    So, whadya got… Detective Gonzales… or do you prefer Roberto… Bobby?

    (ignores slight)
    Raphael Pendrius, owner of the firm. Secretary found him this morning collapsed at his desk… Detective Strong… or after two years as a Detective, can I finally call you Mikael?

    (ignores comeback)
    Could just be a case of over-work… or bad coffee. What else is new?

    The phone was off the hook. No caller-id though.

    Strong walks behind the desk. Centered on the large ink blotter, a rather worn MANILLA FILE FOLDER, with the name "BELLE" neatly printed on it.

    Strong picks it up, opens it, starts reading.

    Gee, looks like what in detective-school they call “a clue”. So, whadya think… Bobby?

    Gut feeling… Mike? Pendrius died of old age.

    Sure, right. Brilliant detective work, so far.

    Strong looks up from the file, nods his head towards the O.S. SOUNDS of a SOBBING WOMAN.

    Whaddabout the…
    (takes a guess)

    A certain Mary Zowkowicz. Been with the firm day-one.
    Never missed a day of work.
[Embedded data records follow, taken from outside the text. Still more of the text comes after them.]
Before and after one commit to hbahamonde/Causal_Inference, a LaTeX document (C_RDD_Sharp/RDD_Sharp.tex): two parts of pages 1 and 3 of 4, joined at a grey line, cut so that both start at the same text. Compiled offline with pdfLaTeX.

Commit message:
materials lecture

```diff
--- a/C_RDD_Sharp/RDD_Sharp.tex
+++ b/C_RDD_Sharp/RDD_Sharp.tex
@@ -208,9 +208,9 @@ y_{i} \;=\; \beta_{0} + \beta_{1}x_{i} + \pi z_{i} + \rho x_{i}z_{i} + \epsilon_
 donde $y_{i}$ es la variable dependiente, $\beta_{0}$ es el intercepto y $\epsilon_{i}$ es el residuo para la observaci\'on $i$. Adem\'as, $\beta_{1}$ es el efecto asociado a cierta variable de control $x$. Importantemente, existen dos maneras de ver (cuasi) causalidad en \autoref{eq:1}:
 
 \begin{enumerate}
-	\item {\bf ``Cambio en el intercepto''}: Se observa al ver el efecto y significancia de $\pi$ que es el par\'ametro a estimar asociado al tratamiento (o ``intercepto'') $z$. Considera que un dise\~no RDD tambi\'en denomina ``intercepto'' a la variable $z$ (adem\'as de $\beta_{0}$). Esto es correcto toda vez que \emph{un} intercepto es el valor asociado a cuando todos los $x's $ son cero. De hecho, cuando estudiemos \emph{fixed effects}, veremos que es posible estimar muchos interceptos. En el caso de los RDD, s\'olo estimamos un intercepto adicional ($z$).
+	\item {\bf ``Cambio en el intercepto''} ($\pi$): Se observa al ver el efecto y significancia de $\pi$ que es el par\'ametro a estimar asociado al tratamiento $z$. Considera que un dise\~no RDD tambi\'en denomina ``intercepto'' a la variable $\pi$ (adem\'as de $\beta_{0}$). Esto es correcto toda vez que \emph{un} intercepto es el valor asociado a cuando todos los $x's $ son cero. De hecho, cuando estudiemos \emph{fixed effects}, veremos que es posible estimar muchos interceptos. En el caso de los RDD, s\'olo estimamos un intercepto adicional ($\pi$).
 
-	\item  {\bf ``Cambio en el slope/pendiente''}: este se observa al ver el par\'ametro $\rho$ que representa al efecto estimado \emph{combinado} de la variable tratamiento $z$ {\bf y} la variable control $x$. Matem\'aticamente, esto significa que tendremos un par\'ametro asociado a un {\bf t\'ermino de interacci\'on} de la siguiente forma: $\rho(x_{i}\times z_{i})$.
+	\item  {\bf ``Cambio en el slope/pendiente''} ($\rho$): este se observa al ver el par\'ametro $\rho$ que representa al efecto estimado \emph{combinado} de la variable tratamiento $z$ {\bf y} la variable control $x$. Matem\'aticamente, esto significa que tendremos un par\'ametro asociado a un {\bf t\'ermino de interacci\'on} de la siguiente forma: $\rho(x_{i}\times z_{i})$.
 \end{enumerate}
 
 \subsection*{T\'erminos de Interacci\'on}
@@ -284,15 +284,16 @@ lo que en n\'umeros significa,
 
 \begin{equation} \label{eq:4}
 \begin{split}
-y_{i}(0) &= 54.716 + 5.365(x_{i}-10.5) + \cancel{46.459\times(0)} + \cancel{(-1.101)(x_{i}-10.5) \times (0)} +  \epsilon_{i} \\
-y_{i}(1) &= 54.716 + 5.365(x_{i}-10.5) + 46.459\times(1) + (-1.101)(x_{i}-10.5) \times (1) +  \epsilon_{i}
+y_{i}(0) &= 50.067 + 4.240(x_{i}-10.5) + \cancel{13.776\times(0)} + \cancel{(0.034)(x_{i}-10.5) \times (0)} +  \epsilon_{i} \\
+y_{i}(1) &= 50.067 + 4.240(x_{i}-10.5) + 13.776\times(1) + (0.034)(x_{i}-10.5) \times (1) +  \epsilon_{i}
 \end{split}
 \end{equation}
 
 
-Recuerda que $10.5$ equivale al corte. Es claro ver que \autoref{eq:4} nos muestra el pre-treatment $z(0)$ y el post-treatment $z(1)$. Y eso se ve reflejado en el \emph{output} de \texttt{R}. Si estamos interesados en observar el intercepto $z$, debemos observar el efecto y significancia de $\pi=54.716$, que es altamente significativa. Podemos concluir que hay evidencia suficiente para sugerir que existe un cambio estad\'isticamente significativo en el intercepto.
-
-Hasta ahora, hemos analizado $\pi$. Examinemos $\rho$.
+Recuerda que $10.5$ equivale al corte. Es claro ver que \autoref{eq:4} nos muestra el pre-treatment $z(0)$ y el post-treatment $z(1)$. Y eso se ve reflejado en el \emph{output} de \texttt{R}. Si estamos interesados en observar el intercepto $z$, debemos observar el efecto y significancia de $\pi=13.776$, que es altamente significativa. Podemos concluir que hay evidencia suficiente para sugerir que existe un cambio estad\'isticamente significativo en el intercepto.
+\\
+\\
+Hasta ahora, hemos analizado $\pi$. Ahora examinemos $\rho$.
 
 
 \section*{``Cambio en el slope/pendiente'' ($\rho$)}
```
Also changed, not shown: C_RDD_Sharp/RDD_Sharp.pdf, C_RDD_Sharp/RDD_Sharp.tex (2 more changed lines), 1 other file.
    No one likes work that much, unless there’s a reason to. Anyone else?

    Only two other secretaries worked this floor. Never dealt with
    Pendrius directly.

    Yeah, what… Roberto?

    They both were of one mind that the recently deceased Mr. P and the hysterical Ms. Z were bumping sheets, if you know what I mean… Mikael.

    Gonzalez gestures towards a sobbing MARY ZOWKOWICZ (42), a trashy, but nonetheless efficient-looking woman.

    From the way she's carrying on, they probably were.

    Then it’s case closed, eh? Nah, let’s put her on the griddle and see what was cookin’ between the two of them... Roberto.

    The name is Bobby.

    Yeah, I know… Roberto.